Much of the talk surrounding autonomous cars these days is centered on testing and regulations and not on what the car of the future might look like.
A 2012 Institute of Electrical and Electronics Engineers (IEEE) press release predicted autonomous vehicles would dominate roadways by 2040, accounting for an estimated 75 percent of all cars.
According to a July 2014 survey conducted by IEEE, more than 200 researchers, government agencies and IEEE members expect that cars of the future will no longer have rearview mirrors, horns or steering wheels.
Will cars of the future have side view and rearview mirrors, steering wheels and pedals or will cameras and touch screens replace them?
Before side view mirrors are eliminated, a number of states will have to amend their laws that stipulate registered vehicles must be equipped with at least one driver’s side mirror.
The Auto Alliance, an association of 12 vehicle manufacturers, reports that most states currently require a rearview mirror.
Tesla’s Model X, a crossover expected to be rolled out in early 2016, has no side-view mirrors. The mirrors have been replaced with small camera pods. Nissan has unveiled the ESFLOW and Ellure, two concept cars with rearview cameras replacing outside mirrors.
To support these changes, the Auto Alliance last year petitioned the National Highway Traffic Safety Administration (NHTSA) to allow auto manufacturers the option of using cameras in place of side and rearview mirrors.
“Cameras will open opportunities for additional design flexibility and innovation,” the Auto Alliance says, noting that the idea has been in development since the 1990s when the U.S. Department of Energy partnered with automakers to produce an energy-efficient concept car with cameras instead of side view mirrors.
The manufacturers’ group claims a number of benefits from replacing side view mirrors with cameras, including reduced drag that would lead to better fuel economy and reduced greenhouse gas emissions. Cameras could also give additional assistance to older drivers who may have limited upper body range of motion as well as eliminate blind spots, the group says.
In April, Nissan reported working with Japan’s Agency for Marine-Earth Science and Technology and TOPY Industries Ltd., to explore the ocean floor with its AVM, Around View Monitor technology, where cameras are mounted on four corners of a deep sea robotic crawler.
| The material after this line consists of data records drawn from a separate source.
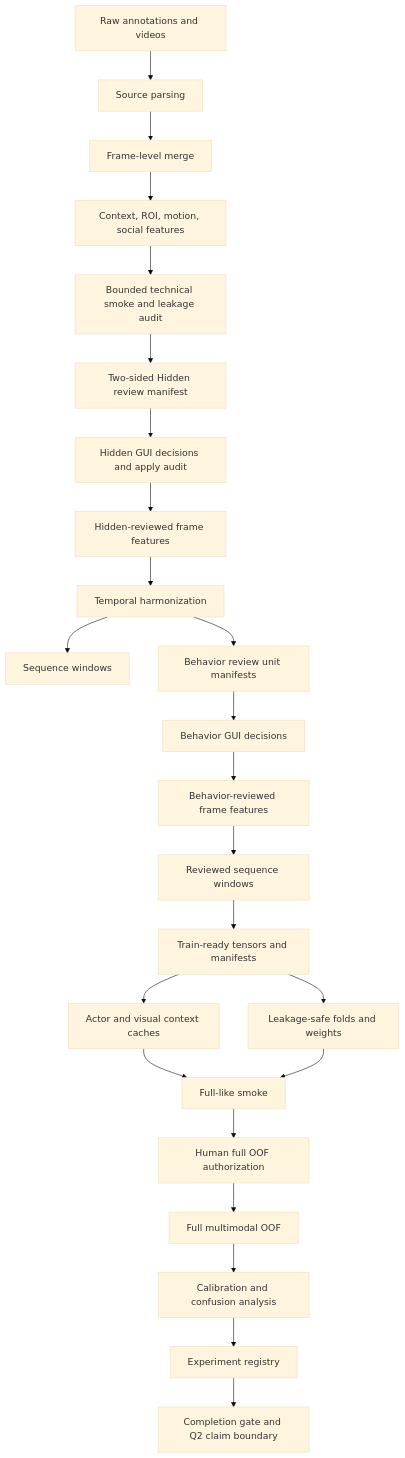
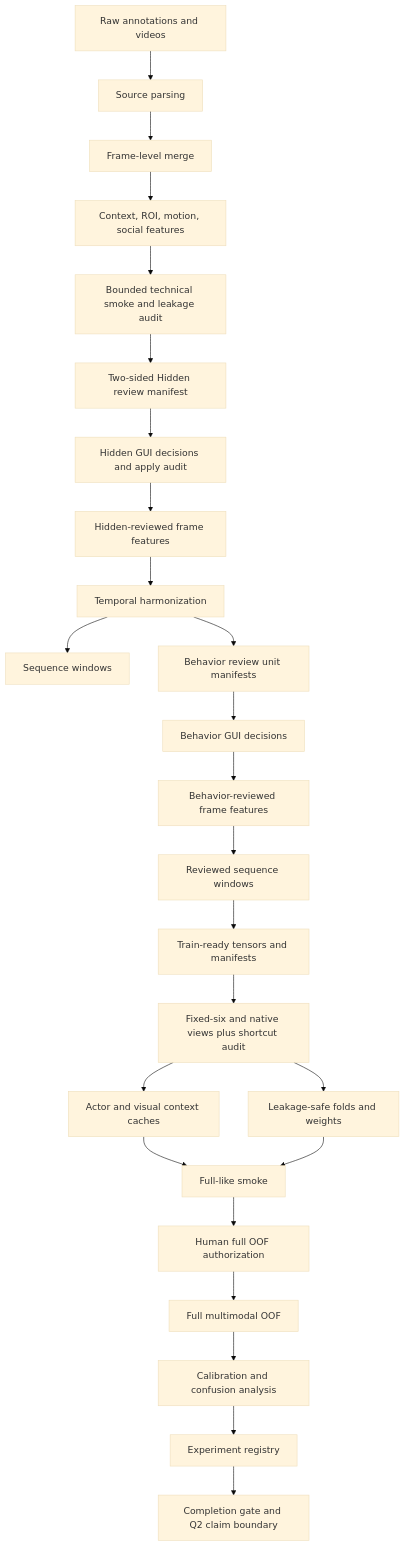
The diagram in docs/classification_v2_q2_multimodal_workflow.md (tuanhmhe186947/q7m4x9v2k8n5r3t6p1), drawn with Mermaid (base theme) before and after one commit. The commit also changed other lines of this file and 8 other files, not shown here.

````diff
--- a/docs/classification_v2_q2_multimodal_workflow.md
+++ b/docs/classification_v2_q2_multimodal_workflow.md
@@ -47,26 +49,27 @@
 ```mermaid
 flowchart TD
   A[Raw annotations and videos] --> B[Source parsing]
   B --> C[Frame-level merge]
   C --> D[Context, ROI, motion, social features]
   D --> TS[Bounded technical smoke and leakage audit]
   TS --> E[Two-sided Hidden review manifest]
   E --> F[Hidden GUI decisions and apply audit]
   F --> G[Hidden-reviewed frame features]
   G --> H[Temporal harmonization]
   H --> I[Sequence windows]
   H --> J[Behavior review unit manifests]
   J --> K[Behavior GUI decisions]
   K --> L[Behavior-reviewed frame features]
   L --> M[Reviewed sequence windows]
   M --> N[Train-ready tensors and manifests]
-  N --> O[Actor and visual context caches]
-  N --> P[Leakage-safe folds and weights]
+  N --> TV[Fixed-six and native views plus shortcut audit]
+  TV --> O[Actor and visual context caches]
+  TV --> P[Leakage-safe folds and weights]
   O --> Q[Full-like smoke]
   P --> Q
   Q --> R[Human full OOF authorization]
   R --> S[Full multimodal OOF]
   S --> T[Calibration and confusion analysis]
   T --> U[Experiment registry]
   U --> V[Completion gate and Q2 claim boundary]
 ```
````
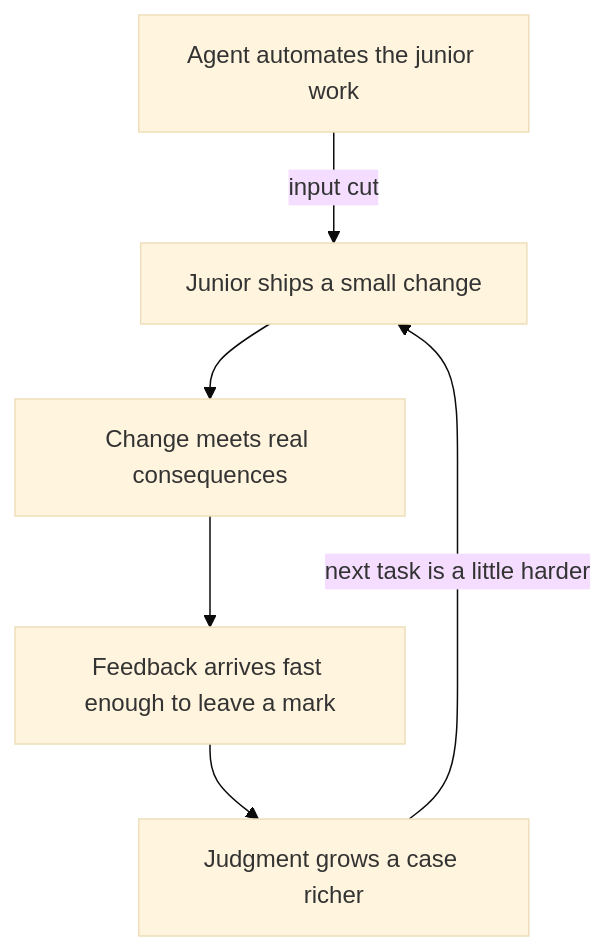
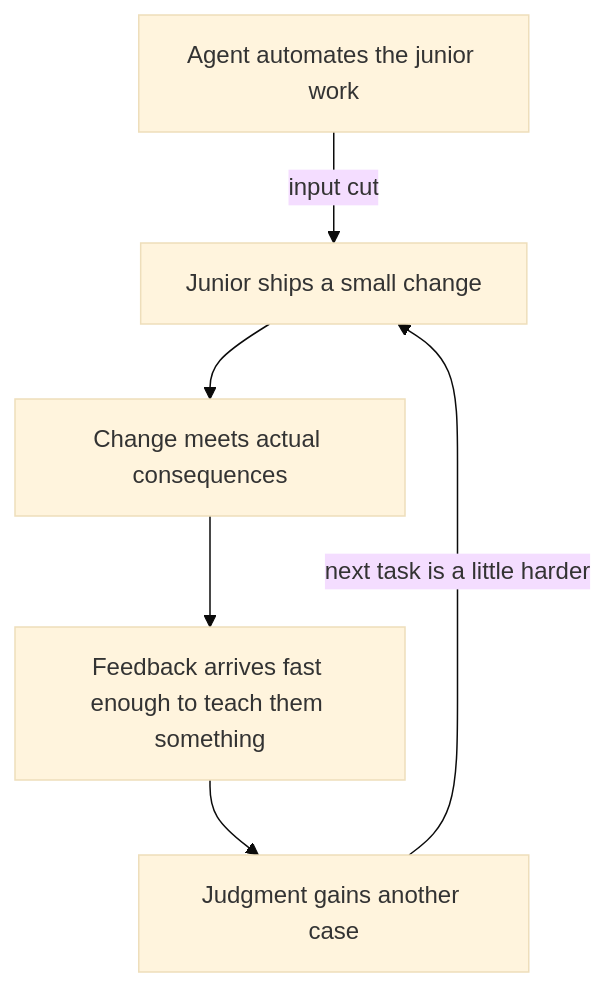
The diagram in the-apprentice-problem/index.md (tomzx/blog.tomrochette.com-content), drawn with Mermaid (base theme) before and after one commit. The commit also changed other lines of this file and 33 other files, not shown here.

````diff
--- a/the-apprentice-problem/index.md
+++ b/the-apprentice-problem/index.md
@@ -39,8 +39,8 @@
 ```mermaid
 flowchart TD
     X[Agent automates the junior work] -->|input cut| A[Junior ships a small change]
-    A --> B[Change meets real consequences]
-    B --> C[Feedback arrives fast enough to leave a mark]
-    C --> D[Judgment grows a case richer]
+    A --> B[Change meets actual consequences]
+    B --> C[Feedback arrives fast enough to teach them something]
+    C --> D[Judgment gains another case]
     D -->|next task is a little harder| A
 ```
````
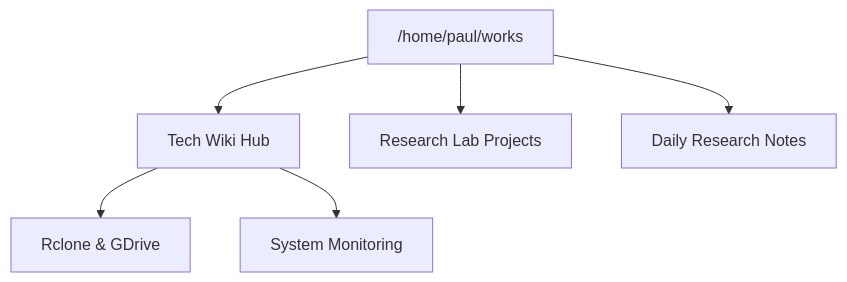
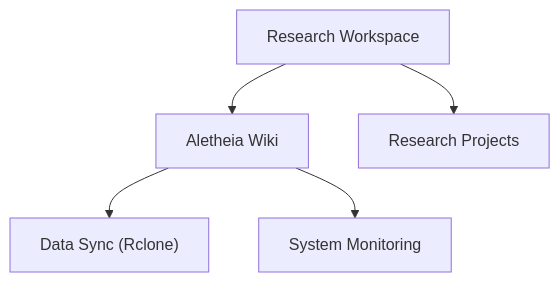
The diagram in docs/index.md (paulshamrat/aletheia), drawn with Mermaid before and after one commit. The commit also changed other lines of this file and 1 other file, not shown here.

Commit message:
Complete privacy cleanup and menu reorganization

````diff
--- a/docs/index.md
+++ b/docs/index.md
@@ -22,15 +21,13 @@
 ```mermaid
 graph TD
-    Works["/home/paul/works"]
-    Wiki["Tech Wiki Hub"]
-    Sync["Rclone & GDrive"]
+    Works["Research Workspace"]
+    Wiki["Aletheia Wiki"]
+    Sync["Data Sync (Rclone)"]
     Mon["System Monitoring"]
-    Lab["Research Lab Projects"]
-    Notes["Daily Research Notes"]
+    Lab["Research Projects"]
 
     Works --> Wiki
     Works --> Lab
-    Works --> Notes
     Wiki --> Sync
     Wiki --> Mon
 ```
````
AVM, a base technology planned for use on Nissan’s autonomous vehicles, provides a 360-degree overview.
No More Steering Wheels/Pedals
Back in 2006, Mercedes Benz introduced a cl600 concept car that had no steering wheel or gas or brake pedals. Its current concept car, the F015, has no outside mirrors but does have a cockpit much like a limousine where passengers can face each other. While BMW’s concept photos do show a steering wheel, its use appears optional since a driver can swivel to face other passengers.
Toyota’s PM, dubbed a personal mobility vehicle, looks much different than cars today with a gear shift and throttle in place of a steering wheel.
Google’s exploration of a steering-wheel-less vehicle was thwarted when it was reportedly forced to add one to its self-driving concept car because of California’s testing rules.
Alternatives to steering wheels include a touch screen steering wheel, a concept researchers from the Universities of Stuttgart and Duisburg-Essen examined in 2006.
Along with a team from the German Research Center for Artificial Intelligence, they developed a prototype that could eliminate the time needed to look away when using standard steering wheel controls.
Brake pedals could also be a thing of the past. Several automakers have been testing drive-by-wire technology – using electronic systems rather than cables or hydraulic pressure for braking and steering.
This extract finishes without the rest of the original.